The feminists are claiming that Paula Jones and her backers just want to “undo the 1992 election” — they just can’t stand it that Clinton won. Oh, really? That’s exactly what the Anita Hill hearing was all about, namely, trying to undo George Bush’s victory in the 1988 election by denying him his right to name a conservative Justice to the Supreme Court.
Now the feminists are saying Paula Jones shouldn’t be believed because she “waited too long.” But how long is too long? How can Paula’s two-year wait be “too long” when Anita Hill waited ten years? Paula’s charges are not, like Anita Hill’s charges, a last-minute ambush to prevent her target from achieving high office.
The feminists claim that Paula should not be believed because she failed to bring her charges during the 1992 presidential campaign, when it really could have damaged Clinton. Even some of Clinton’s most faithful backers admit that, if she had, Clinton might not have been elected. But this argument cuts in favor of Paula, not against her. It more likely indicates that she doesn’t have any political motive at all.

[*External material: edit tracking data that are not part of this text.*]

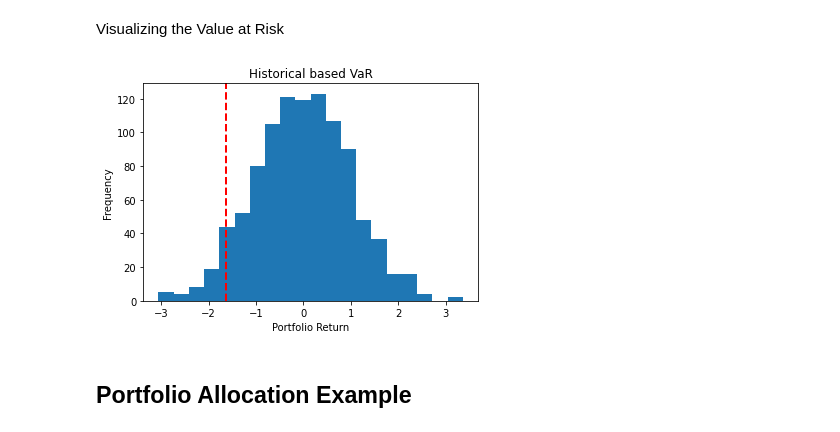
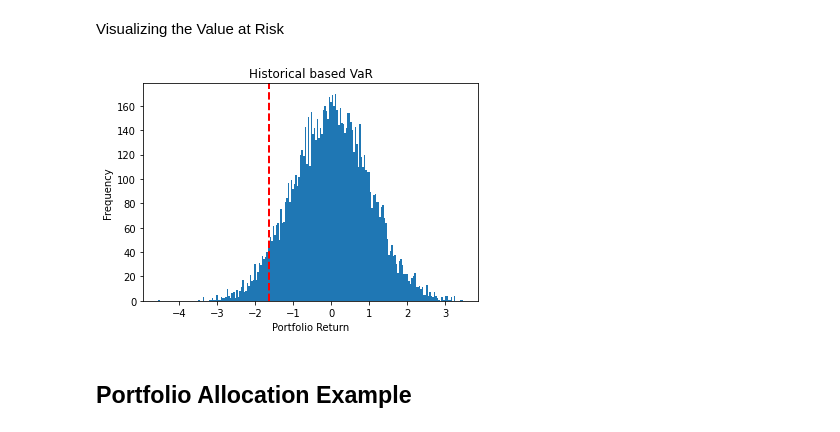
Before and after one commit to jfimbett/RM_Lux, a Jupyter notebook: code_rm.ipynb, the cells around one changed output. Saved outputs shown, nothing was run; the diff lists cells and outputs as text; code cells hidden in the pictures.

```diff
--- a/code_rm.ipynb
+++ b/code_rm.ipynb
@@ -9,27 +11,27 @@ Visualizing the Value at Risk
 # %%
 #%%
 import numpy as np
 from matplotlib import pyplot as plt
 
 # show in a distribution the VaR of a portfolio
 def showVaR(portfolio, confidence):
     # calculate the VaR of the portfolio
     VaR = np.percentile(portfolio, confidence)
     # plot the VaR
-    plt.hist(portfolio, bins=50)
+    plt.hist(portfolio, bins=200)
     plt.axvline(VaR, color='r', linestyle='dashed', linewidth=2)
     # add title and axis names
     plt.title('Historical based VaR')
     plt.xlabel('Portfolio Return')
     plt.ylabel('Frequency')
     plt.show()
 
 # example of showVaR
-portfolio = np.random.normal(0, 1, 1000)
+portfolio = np.random.normal(0, 1, 10000)
 showVaR(portfolio, 5)
 # %%
 # %% [output]
-[figure, old version]
+[figure, new version]
 # %% [markdown]
 ## Portfolio Allocation Example
 # %% [markdown]
```
Also changed, not shown: parts of 10 cells of this notebook.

Judge Susan Webber Wright, who dismissed Paula’s case without giving her a day in court, said that Clinton’s actions were not sexual harassment because there was only one incident and that wasn’t an “outrage.” Judge Wright seems to be trying to invent a new rule that, since a dog gets one free bite before he is punished, a boss gets one free grope. If what Clinton did to Paula Jones isn’t an “outrage,” then it’s hard to say what would be an outrage in the workplace.

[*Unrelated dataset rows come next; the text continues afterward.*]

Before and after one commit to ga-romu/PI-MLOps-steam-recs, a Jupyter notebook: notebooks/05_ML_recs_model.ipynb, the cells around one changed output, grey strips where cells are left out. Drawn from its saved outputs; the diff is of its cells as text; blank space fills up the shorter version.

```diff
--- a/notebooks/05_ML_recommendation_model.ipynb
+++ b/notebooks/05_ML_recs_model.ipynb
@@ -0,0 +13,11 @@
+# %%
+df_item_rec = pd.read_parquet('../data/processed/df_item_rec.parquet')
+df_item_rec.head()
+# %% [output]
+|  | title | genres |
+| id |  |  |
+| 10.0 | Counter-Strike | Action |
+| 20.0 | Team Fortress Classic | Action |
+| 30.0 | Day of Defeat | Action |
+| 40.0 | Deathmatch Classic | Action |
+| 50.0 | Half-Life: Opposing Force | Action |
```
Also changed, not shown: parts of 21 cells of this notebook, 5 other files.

The classic model of sexual harassment, according to feminist ideologues, is the Big Boss asking sexual favors of a female subordinate. In feminist dogma, this “power relationship” automatically creates such a hostile work environment that the Big Boss need not threaten the woman in order to be guilty of the sin of sexual harassment. That’s exactly the model of Bill Clinton and Paula Jones, a minimum-wage clerk with limited education, just two months on the job, being summoned by His Honor the Governor, and even escorted to His Presence by the state police. Anita Hill, on the other hand, was a lawyer who knew her rights and who could not have been fired from her civil service job.
The feminists are now alleging that Paula Jones should be disbelieved because her case is assisted by some of Bill Clinton’s enemies. Well, well! Anita Hill was surrounded, promoted, and coached by feminists and liberals who had identifiably political motives to block the confirmation of Clarence Thomas as Supreme Court Justice. Anybody who attended the Thomas confirmation hearings would have seen the whole assortment of feminists and liberals clustered around her, including the National Organization for Women, the National Abortion Rights League, and the staffs of Senators Ted Kennedy and Howard Metzenbaum.

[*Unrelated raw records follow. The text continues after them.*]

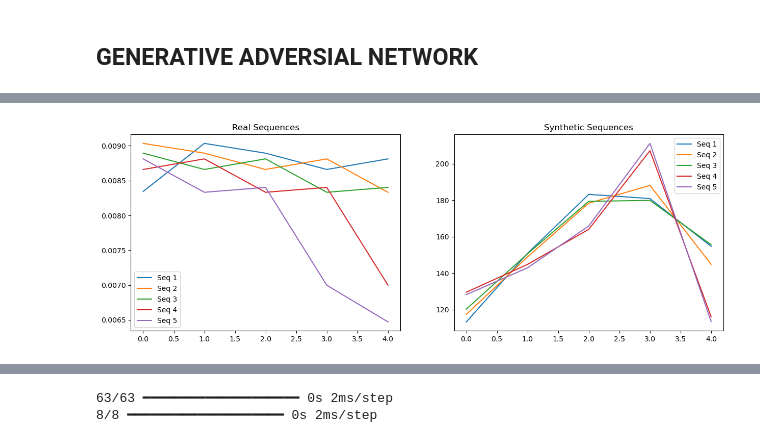
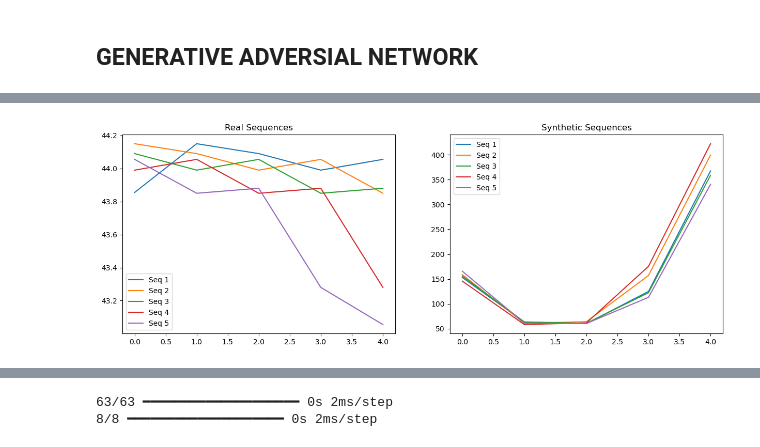
Before and after one commit to fravasta/Improving-forecast-of-a-time-series-model-with-synthetic-time-series-augmentation, a Jupyter notebook: LSTM + GAN_standardized.ipynb, the cells around one changed output, grey strips where cells are left out. Drawn from its saved outputs; the diff is of its cells as text; code cells hidden in the pictures.

```diff
--- a/LSTM + GAN_standardized.ipynb
+++ b/LSTM + GAN_standardized.ipynb
@@ -457,15 +457,5 @@ def build_generator(window_size):
     model.add(layers.Reshape((window_size, 1)))  # Add this to ensure the output is (batch_size, window_size, 1)
     return model
-# %%
-def build_generator(window_size):
-    model = models.Sequential()
-    model.add(layers.Input(shape=(window_size, 1)))  # Shape of the input (e.g., 5 time steps)
-    model.add(layers.LSTM(64, return_sequences=True))
-    model.add(layers.LSTM(128, return_sequences=False))
-    model.add(layers.Dense(window_size))  # Generate the same number of data points as the window size
-    model.add(layers.ReLU())  # Cambia tanh con ReLU
-    model.add(layers.Reshape((window_size, 1)))  # Add this to ensure the output is (batch_size, window_size, 1)
-    return model
 # %%
 def build_discriminator(window_size):
     model = models.Sequential()
@@ -491,14 +481,14 @@ gan = build_gan(generator, discriminator)
 gan.compile(optimizer='adam', loss='binary_crossentropy')
 # %%
 # Ensure that layers can be trained
-generator.trainable = True
-discriminator.trainable = True
+#generator.trainable = True
+#discriminator.trainable = True
 
-for layer in generator.layers:
-    layer.trainable = True
+#for layer in generator.layers:
+#    layer.trainable = True
 
-for layer in discriminator.layers:
-    layer.trainable = True
+#for layer in discriminator.layers:
+#    layer.trainable = True
 
 def train_gan(generator, discriminator, gan, real_data, epochs=1000, batch_size=64, window_size=5):
     half_batch = batch_size // 2
@@ -517,7 +507,7 @@ def train_gan(generator, discriminator, gan, real_data, epochs=1000, batch_size=
         real_data_batch = real_data[idx]
 
         # Genera un batch di dati falsi
-        noise = np.random.normal(0, 0.5, (half_batch, window_size, 1))
+        noise = np.random.normal(0, 1, (half_batch, window_size, 1))
         fake_data_batch = generator.predict(noise)
 
         # Addestra il discriminatore
@@ -528,7 +518,7 @@ def train_gan(generator, discriminator, gan, real_data, epochs=1000, batch_size=
         # Fase 2: Addestramento del generator attraverso il GAN stacked
         discriminator.trainable = False  # Blocca solo il discriminatore durante l'addestramento del generator
 
-        noise = np.random.normal(0, 0.5, (batch_size, window_size, 1))
+        noise = np.random.normal(0, 1, (batch_size, window_size, 1))
         g_loss = gan.train_on_batch(noise, np.ones((batch_size, 1)))
 
 
@@ -567,4 +553,4 @@ real_data = X_train_norm
 # %%
 # Addestramento della GAN con i tuoi dati reali
-train_gan(generator, discriminator, gan, real_data, epochs=1000, batch_size=64, window_size=5)
+train_gan(generator, discriminator, gan, X_train_norm, epochs=500, batch_size=64, window_size=5)
 # %% [output]
@@ -589,6 +575,6 @@ Epoch 0 [D loss: 0.6930] [G loss: 0.6869]
 # %%
 def generate_synthetic_data(generator, num_samples, window_size):
-    noise = np.random.normal(0, 0.5, (num_samples, window_size, 1))
+    noise = np.random.normal(0, 1, (num_samples, window_size, 1))
     generated_data = generator.predict(noise)
 
     # Reshape for de-normalization
@@ -611,6 +597,6 @@ plt.show()
 # %%
-# 1. Generate syntehtic data using 20% of X_train
-num_synthetic = int(X_train_norm.shape[0] * 0.2)  # Genera 20% di dati sintetici
+# 1. Generate syntehtic data using 50% of X_train
+num_synthetic = int(X_train_norm.shape[0] * 0.5)  # Genera 50% di dati sintetici
 synthetic_sequences = generate_synthetic_data(generator, num_synthetic, 5)
 # Usa il modello LSTM originale per generare i target
 synthetic_targets = model.predict(synthetic_sequences)
@@ -620,7 +606,7 @@ plt.figure(figsize=(15, 5))
 
 plt.subplot(1, 2, 1)
 for i in range(5):
-    plt.plot(X_train_norm[i, :, 0], label=f'Seq {i+1}')
+    plt.plot(X_train_orig[i, :, 0], label=f'Seq {i+1}')
 plt.title('Real Sequences')
 plt.legend()
 
@@ -636,4 +622,4 @@ plt.show()
-[figure, old version]
+[figure, new version]
 # %%
 # 3. Combina i dati reali e sintetici
 X_train_augmented = np.concatenate([X_train_norm, synthetic_sequences], axis=0)
```
Also changed, not shown: parts of 15 cells of this notebook, 2 other files.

When it comes to sexual allegations that cannot be positively proved one way or the other because no eye-witnesses exist, most people decide what is credible based on a pattern of behavior. In Clarence Thomas’s case, despite all the investigative efforts of the liberal media and the liberal Senate staff, no Second Woman was unearthed to come forward with similar charges.
On the other hand, Paula’s charges have credibility because of Clinton’s pattern of behavior. So, where are the feminists who are usually so eager to march to the tune of “he just doesn’t get it”?
Paula Jones has done more to damage and discredit Clinton than all the Republicans. As Pat Buchanan wrote: “Paula Jones may not have gotten her day in court, but she got her pound of flesh.” Clinton will go into the history books as an embarrassment to our nation.
Paula Jones has made it easy for the Republicans to treat Clinton and his propositions with the disdain they deserve. Why don’t they do it?